That, friends, is what chaos magic looks like. But then, if you take even a cursory look beneath West Ham’s all-business surface, you realize that the chaos was there all along, hiding in plain sight. Most clubs in contention for a Champions League spot are owned by boring conglomerates and petrochemical funds; West Ham’s co-chairmen are former pornography moguls. The anthems associated with most high-level professional soccer clubs are inspirational and/or triumphant; West Ham’s club song is “I’m Forever Blowing Bubbles,” and when the team scores a goal, thousands of bubbles drift down from the stands. (This is as beautiful as it sounds.) Most club’s talismanic strikers have not also played at right back; West Ham’s inimitable Antonio lined up all over the pitch, including in defense, before emerging as an elite center forward.

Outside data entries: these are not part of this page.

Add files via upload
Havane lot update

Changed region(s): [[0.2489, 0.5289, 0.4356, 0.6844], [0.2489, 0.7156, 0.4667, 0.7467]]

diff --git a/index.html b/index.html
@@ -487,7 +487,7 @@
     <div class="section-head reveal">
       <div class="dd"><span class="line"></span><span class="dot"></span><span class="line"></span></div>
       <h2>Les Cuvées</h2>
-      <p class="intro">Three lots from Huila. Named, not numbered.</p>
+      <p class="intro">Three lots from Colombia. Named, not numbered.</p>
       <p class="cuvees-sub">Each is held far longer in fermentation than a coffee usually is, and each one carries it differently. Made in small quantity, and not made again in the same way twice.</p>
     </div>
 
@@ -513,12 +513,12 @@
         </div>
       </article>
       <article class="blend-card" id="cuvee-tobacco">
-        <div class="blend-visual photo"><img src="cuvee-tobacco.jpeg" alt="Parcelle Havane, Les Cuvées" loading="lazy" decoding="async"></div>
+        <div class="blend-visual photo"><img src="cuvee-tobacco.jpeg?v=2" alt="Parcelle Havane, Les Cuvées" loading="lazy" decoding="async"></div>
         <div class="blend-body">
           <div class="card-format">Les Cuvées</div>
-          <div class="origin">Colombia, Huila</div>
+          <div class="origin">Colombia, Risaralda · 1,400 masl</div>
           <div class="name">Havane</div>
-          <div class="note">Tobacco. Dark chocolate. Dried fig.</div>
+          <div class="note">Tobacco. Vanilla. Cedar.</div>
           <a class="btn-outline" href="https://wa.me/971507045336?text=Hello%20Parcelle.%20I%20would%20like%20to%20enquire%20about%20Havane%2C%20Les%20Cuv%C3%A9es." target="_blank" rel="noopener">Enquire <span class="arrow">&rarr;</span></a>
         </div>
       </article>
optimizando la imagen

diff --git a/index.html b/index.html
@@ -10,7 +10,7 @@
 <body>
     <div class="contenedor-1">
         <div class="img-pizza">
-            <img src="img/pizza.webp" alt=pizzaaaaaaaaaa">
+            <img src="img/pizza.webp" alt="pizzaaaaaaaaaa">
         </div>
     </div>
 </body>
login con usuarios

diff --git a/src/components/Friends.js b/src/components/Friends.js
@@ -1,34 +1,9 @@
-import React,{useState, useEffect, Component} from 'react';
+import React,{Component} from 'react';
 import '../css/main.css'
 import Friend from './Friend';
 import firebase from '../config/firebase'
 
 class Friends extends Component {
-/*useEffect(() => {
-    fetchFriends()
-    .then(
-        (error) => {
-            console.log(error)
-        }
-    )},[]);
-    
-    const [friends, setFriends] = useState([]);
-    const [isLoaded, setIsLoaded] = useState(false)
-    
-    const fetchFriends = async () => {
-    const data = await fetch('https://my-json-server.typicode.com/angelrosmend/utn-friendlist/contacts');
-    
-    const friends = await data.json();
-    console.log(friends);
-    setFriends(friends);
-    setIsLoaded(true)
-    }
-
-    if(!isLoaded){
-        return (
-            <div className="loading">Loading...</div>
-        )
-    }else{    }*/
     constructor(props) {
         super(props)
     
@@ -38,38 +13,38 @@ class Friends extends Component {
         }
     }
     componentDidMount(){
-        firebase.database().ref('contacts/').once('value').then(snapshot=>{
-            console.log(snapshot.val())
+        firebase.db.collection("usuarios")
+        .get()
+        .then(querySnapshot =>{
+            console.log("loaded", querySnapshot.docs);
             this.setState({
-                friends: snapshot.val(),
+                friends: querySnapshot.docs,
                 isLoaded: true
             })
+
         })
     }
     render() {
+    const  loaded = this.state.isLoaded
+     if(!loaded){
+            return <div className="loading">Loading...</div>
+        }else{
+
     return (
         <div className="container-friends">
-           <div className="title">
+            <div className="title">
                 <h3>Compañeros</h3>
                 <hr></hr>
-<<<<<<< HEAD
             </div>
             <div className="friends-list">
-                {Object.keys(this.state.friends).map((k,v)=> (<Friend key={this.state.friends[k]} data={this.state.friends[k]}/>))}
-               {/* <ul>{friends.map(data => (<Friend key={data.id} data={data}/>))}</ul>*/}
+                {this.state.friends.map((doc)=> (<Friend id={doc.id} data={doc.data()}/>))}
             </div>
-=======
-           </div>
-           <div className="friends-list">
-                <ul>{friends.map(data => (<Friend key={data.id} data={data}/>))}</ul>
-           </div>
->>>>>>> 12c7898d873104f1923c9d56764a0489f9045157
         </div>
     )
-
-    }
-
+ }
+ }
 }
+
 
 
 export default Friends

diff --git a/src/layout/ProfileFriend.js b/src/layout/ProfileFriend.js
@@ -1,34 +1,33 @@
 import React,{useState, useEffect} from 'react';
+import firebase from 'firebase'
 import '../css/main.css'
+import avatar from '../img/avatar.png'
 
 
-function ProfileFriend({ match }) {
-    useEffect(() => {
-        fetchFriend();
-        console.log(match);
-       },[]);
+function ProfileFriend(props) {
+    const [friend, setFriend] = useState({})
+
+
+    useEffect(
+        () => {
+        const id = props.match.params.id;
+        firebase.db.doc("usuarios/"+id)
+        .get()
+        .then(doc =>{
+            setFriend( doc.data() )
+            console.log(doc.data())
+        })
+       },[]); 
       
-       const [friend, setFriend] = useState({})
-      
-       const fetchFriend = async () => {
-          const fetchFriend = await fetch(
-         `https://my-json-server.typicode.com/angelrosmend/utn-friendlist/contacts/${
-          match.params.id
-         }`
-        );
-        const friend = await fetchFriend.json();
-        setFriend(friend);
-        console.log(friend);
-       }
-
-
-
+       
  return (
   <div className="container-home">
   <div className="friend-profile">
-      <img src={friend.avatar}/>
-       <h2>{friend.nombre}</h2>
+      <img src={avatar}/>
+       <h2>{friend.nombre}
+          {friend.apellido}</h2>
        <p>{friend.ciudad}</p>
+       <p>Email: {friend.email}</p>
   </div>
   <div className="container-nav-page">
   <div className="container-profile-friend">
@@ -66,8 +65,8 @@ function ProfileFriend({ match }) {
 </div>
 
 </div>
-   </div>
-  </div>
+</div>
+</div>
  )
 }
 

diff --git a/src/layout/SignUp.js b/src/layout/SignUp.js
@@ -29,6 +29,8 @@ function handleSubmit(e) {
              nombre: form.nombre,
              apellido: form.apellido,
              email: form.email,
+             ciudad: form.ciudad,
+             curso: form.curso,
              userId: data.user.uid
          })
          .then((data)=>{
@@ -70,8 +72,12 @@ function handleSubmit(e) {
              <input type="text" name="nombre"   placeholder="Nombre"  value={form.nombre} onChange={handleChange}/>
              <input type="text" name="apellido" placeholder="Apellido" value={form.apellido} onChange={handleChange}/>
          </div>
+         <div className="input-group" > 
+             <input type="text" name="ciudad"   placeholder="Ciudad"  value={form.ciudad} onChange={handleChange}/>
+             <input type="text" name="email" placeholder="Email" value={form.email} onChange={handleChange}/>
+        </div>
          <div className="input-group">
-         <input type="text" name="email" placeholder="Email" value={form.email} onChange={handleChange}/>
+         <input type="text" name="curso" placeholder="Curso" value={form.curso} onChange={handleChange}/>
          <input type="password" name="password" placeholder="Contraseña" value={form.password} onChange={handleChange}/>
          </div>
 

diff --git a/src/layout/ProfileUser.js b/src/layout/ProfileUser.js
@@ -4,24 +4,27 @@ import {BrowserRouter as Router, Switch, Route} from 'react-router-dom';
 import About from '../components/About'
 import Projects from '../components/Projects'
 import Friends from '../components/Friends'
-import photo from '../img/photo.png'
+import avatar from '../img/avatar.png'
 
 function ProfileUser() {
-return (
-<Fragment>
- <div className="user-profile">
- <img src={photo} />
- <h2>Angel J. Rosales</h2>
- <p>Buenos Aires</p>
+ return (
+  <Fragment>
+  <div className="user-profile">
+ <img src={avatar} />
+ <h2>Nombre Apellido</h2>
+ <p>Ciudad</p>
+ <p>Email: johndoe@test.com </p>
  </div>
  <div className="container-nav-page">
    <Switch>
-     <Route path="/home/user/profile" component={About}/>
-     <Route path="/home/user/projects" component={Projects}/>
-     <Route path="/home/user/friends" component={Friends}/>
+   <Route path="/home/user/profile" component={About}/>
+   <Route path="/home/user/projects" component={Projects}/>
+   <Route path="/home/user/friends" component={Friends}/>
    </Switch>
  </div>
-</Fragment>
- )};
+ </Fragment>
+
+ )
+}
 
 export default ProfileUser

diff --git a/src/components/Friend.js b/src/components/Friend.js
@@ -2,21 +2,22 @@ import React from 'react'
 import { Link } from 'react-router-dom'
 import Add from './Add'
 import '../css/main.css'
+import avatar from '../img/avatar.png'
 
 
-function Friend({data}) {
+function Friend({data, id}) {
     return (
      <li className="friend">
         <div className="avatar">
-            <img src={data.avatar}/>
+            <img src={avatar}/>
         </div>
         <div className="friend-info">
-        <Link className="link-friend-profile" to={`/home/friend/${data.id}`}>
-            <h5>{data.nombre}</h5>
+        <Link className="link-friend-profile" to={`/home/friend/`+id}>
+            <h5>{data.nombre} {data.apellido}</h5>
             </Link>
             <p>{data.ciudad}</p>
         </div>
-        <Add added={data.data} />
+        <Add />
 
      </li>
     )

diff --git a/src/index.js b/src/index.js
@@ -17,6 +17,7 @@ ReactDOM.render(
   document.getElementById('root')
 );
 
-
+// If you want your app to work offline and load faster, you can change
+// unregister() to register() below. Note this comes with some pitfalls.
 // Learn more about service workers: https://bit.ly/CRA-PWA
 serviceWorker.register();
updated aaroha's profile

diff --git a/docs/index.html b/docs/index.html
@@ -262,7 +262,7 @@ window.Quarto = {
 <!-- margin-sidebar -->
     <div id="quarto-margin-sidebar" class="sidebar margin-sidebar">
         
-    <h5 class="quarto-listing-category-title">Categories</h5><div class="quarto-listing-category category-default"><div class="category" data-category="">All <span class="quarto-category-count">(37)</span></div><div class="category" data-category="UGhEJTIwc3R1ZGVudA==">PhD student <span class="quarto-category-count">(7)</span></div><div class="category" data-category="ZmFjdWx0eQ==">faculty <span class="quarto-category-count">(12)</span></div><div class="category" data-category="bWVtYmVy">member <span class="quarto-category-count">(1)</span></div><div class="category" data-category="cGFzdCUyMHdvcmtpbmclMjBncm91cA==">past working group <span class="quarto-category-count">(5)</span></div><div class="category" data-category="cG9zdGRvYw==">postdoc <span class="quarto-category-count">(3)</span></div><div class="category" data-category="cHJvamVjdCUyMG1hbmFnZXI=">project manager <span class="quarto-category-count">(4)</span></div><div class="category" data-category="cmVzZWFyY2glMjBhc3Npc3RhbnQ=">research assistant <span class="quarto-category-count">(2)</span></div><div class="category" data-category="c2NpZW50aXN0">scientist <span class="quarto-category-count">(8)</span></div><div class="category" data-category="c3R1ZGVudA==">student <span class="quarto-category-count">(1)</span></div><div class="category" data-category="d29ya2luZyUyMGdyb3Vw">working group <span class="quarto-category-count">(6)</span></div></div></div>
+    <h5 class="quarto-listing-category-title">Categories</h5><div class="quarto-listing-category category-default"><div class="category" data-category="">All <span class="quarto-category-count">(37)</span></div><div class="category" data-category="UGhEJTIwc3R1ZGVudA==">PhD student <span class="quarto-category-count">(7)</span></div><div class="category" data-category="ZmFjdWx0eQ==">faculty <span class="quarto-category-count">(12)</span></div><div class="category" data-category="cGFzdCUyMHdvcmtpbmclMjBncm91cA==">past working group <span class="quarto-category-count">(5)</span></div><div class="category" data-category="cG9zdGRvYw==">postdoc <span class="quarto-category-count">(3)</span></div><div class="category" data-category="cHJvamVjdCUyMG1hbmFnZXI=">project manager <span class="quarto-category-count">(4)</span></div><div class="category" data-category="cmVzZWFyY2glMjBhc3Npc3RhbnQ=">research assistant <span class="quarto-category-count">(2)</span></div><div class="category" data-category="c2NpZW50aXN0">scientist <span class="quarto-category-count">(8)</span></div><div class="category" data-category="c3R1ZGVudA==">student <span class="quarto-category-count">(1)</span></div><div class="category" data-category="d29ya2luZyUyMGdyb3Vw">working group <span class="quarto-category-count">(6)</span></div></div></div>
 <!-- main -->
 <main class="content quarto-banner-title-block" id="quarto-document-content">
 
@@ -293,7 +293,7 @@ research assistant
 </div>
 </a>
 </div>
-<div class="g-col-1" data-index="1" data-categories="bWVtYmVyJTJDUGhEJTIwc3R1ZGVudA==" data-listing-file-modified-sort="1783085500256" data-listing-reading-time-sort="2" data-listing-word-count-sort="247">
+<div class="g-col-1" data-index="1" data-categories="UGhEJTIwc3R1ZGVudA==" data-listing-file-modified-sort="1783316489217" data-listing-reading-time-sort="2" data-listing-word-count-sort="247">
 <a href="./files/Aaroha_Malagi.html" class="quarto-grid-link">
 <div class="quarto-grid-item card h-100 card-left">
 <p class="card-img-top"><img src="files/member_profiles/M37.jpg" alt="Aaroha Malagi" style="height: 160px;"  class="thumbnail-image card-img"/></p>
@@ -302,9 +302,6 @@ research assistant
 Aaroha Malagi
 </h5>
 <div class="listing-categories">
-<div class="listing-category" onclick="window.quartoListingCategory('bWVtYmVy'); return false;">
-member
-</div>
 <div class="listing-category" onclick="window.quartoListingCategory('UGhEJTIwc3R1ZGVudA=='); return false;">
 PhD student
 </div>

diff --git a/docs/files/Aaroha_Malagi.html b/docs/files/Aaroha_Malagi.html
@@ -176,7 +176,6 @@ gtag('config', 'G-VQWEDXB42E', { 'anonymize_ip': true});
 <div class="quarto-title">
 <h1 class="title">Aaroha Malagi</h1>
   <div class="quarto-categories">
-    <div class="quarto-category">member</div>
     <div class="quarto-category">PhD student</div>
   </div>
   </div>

Most clubs with “West” in their name could be described, geographically, in more or less westerly terms; West Ham is located in East London. It occurs to me that being a regional manufacturer of bathroom sinks is actually a deeply strange thing to do. Think about it. Sinks!
Maybe my favorite thing about this year’s West Ham team is that you never know which player will step up on a given day. Antonio is the star when he’s healthy and playing well, but he hasn’t scored a goal since the late 17th century and the team keeps chugging on. West Ham isn’t so much a lead actor and a supporting cast as a shifting collection of dudes here to get a job done. Three weeks into the season I thought Said Benrahma was the second coming of Kaká; now he looks like an afterthought, and Jarrod Bowen is suddenly the best midfielder in London. Pablo Fornals? Aaron Cresswell? When the time is right, they will help you move a piano. Tomas Soucek was this team’s joint leading scorer last season, for God’s sake. Like the Scooby Gang or the A-Team, West Ham are at their best making plans on the fly to suit their motley collection of skills. Also like the Scooby Gang or the A-Team, it is very easy to imagine West Ham owning a van.
How far can they take this? Assuming 17 teams are playing for the last Champions League place this year, there’s a lot working in the Hammers’ favor. Their schedule is about to get a lot easier, and of their major rivals—well, Tottenham have looked better under Antonio Conte, but can Tottenham keep winning with Harry Kane’s sad ghost playing in place of Harry Kane? Manchester United was in a full-blown meltdown a few weeks ago. We’re all assuming they’ll thrive under their new interim manager, Ralf Rangnick, but Rangnick’s gegenpressing scheme is going to be very, very exhausting for nine outfield players as long as Cristiano Ronaldo is allowed to sit down on a folding chair and smoke a pipe whenever the other team has the ball. Marcus Rashford might poison Ronaldo’s octopus just to grab a break. Arsenal has some wonderfully exciting young players, but watching them against Everton on Monday, I couldn’t help but think “Ha! No.” That’s not to say one of these sides won’t pip West Ham to the Championship of Normal Clubs—fourth place should come with a trophy and a copy of the collected works of Leon Trotsky—but they have as good a chance as anyone at the moment. They are the flag-bearers of chaos in these dark times, and all the glory that Pep Guardiola didn’t preorder back in July is there for the taking.